China’s hypersonic DF-17 missile threatens regional stability, analyst warns
- With its glider technology and nuclear capability, the medium-range weapon will be able to penetrate US missile shields
China’s development of a hypersonic ballistic missile – capable of reaching well above the speed of sound and penetrating US missile shields – is a threat to stability in the region, a military analyst has warned.
A source from the state-owned China Aerospace Science and Industry Corporation (CASIC) said the DF-17 missile, currently in development, would be capable of hypersonic speeds and delivering a manoeuvrable re-entry vehicle which could shift targets in flight, making it less vulnerable to interception by other countries’ defence systems.
“And the DF-17 will be capable of delivering both nuclear and conventional payloads,” said the source, who declined to be named due to the sensitivity of the topic.
“There are now two institutions under CASIC that are competing to develop these advanced features,” the source added.
The US intelligence community has assessed that the DF-17 is expected to reach initial operational capability by 2020. In addition to China, the United States and Russia are also developing the hypersonic glider technology behind the Chinese DF-17.
Adam Ni, a military researcher at Macquarie University in Sydney, said the developments in the DF-17 enhanced China’s nuclear deterrence since it would be capable of penetrating existing US missile shields.
“But the race to develop hypersonic missiles such as DF-17 risks destabilising the region since hypersonic weapons reduce the time of decision-making before landing to just a few minutes, forcing leaders to make consequential decisions within a very short period of time,” Ni said.
The DF-17 is China’s first medium-range ballistic missile with a hypersonic glide vehicle (HGV). The HGV payload was designed specifically for the DF-17, and was also “the first HGV test in the world using a system intended to be fielded operationally”.
Traditional ballistic missiles fire their warheads into space and they are then carried on trajectories calculated to arrive at their targets.
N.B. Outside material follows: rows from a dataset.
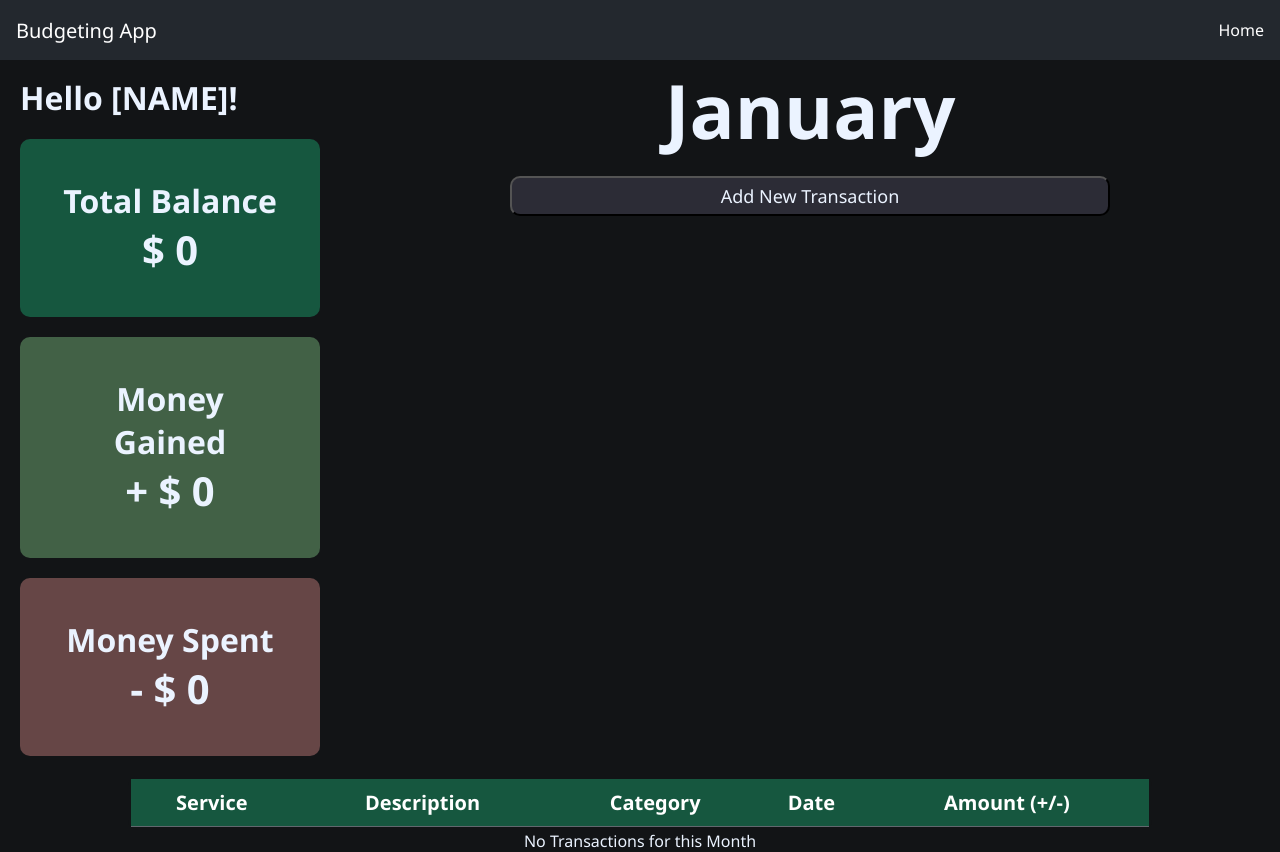
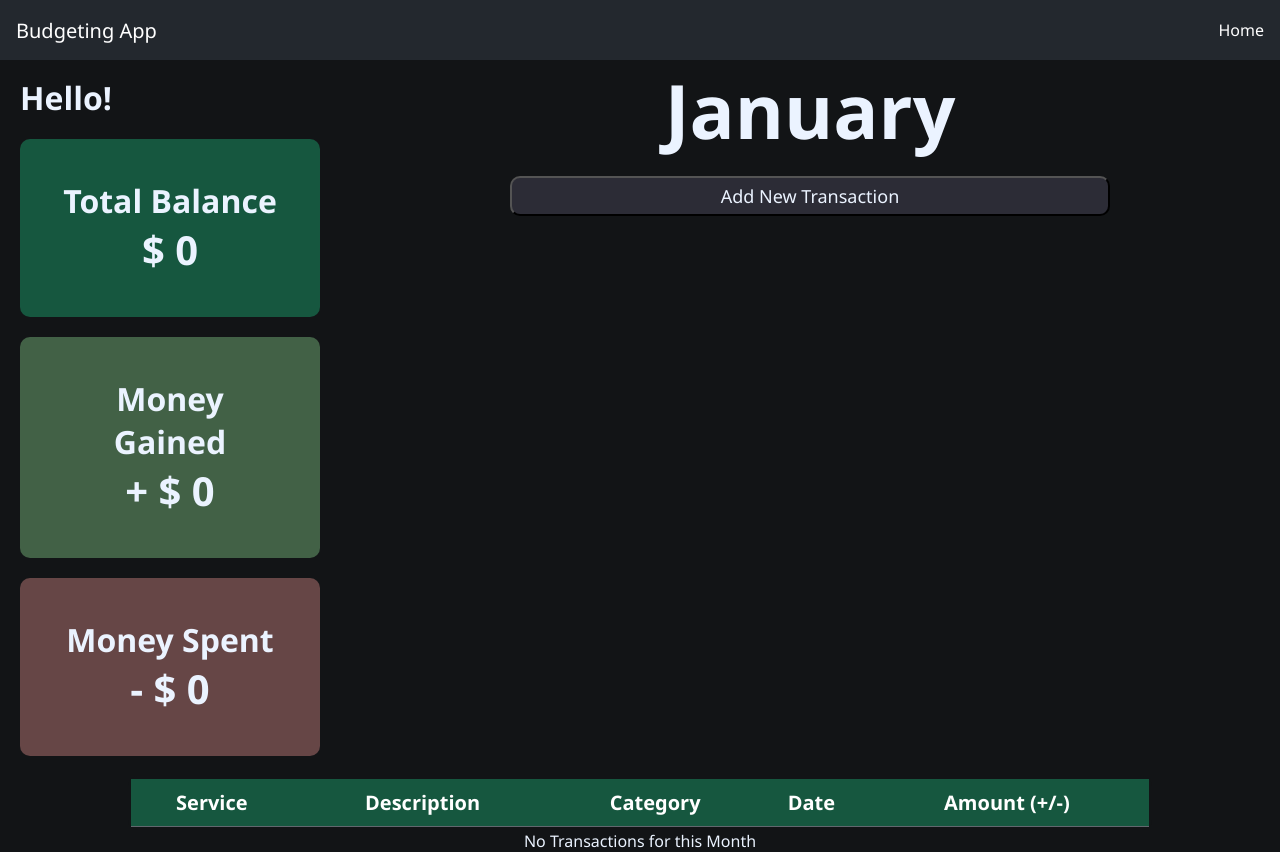
Before and after one commit to RohanManoharan/BudgetingApp, a React (Vite) app: page /home in a window 1280 px wide. Built offline with nearby package versions, Linux system fonts and the light colour scheme.

Commit message:
Update Home.jsx

```diff
--- a/src/Home.jsx
+++ b/src/Home.jsx
@@ -49,7 +49,7 @@ export default function Home(){
     // Components that make up the homepage
     <div className="homepage">
       <Navbar/>
-      <h1 id="greeting" className="heading">Hello [NAME]!</h1>
+      <h1 id="greeting" className="heading">Hello!</h1>
       <Money_SideBar money={money} />
       <Transaction_UI monthName={monthName} date={date} showTForm={showTForm} setShowTForm={setShowTForm} transactions={transactions} addTransaction={addTransaction} deleteTransaction={deleteTransaction} />
     </div>
```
HGV technology allows a missile to fly much lower in its final stages of flight, better preventing detection by an adversary’s radars.
China conducted two tests of the DF-17 in November 2017, with the first one launched from the Jiuquan Space Launcher Centre in Inner Mongolia. It travelled around 1,400km (870 miles).
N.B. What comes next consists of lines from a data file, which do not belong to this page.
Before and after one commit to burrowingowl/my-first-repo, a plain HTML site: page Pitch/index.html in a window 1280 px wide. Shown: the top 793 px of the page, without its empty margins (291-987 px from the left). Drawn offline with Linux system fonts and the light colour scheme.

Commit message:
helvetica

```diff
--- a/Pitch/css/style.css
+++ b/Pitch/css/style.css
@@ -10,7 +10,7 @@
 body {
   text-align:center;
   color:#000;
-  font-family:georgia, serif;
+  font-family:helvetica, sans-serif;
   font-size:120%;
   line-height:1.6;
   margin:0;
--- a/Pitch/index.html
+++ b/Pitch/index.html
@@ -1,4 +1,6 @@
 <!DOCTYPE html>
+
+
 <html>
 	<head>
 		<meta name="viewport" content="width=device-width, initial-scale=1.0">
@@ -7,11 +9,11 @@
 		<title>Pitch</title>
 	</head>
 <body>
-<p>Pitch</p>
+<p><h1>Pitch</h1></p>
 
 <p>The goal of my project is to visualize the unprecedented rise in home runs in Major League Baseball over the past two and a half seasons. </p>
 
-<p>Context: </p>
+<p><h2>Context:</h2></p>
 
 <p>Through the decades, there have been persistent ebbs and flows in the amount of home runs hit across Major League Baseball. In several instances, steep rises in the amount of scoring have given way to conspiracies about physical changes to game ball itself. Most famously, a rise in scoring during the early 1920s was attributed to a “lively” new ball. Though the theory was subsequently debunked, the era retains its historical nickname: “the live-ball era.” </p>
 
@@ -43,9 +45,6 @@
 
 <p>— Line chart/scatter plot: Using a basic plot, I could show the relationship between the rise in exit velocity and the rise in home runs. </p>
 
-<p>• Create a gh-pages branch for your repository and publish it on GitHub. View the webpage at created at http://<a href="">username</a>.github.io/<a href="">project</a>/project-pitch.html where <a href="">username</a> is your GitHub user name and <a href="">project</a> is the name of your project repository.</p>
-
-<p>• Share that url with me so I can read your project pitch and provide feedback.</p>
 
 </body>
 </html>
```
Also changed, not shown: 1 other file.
The calculated flight time of the HGV in that test was estimated to be nearly 11 minutes at a depressed altitude of around 60km. Following completion of the ballistic and re-entry phases, the HGV successfully landed near Qiemo in Xinjiang Province, reportedly “within metres” of the intended target, according to the Centre for Strategic and International Studies, a US think tank.
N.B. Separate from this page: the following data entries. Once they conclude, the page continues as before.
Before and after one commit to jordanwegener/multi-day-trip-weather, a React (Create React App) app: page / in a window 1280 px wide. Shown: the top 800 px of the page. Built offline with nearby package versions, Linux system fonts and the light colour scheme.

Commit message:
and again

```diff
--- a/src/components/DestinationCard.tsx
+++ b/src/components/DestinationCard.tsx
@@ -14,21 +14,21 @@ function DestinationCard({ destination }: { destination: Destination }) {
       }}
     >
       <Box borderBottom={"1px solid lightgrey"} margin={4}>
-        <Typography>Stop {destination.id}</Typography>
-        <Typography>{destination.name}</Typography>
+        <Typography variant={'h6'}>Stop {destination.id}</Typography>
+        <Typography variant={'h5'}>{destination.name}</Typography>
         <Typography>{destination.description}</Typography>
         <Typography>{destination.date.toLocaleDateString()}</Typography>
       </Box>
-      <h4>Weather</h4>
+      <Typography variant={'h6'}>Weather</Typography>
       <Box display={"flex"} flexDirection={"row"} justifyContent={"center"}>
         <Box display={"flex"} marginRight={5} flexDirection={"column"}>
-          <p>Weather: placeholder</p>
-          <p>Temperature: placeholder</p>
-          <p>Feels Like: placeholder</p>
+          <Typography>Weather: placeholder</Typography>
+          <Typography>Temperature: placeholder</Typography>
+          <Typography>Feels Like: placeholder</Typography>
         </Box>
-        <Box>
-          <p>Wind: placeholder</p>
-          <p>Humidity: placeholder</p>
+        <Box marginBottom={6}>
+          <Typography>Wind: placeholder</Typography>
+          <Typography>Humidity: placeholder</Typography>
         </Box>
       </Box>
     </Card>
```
In June, CASIC released an animated video showing a simulated animation of a boost-glide vehicle on its official account on social media platform Douyin.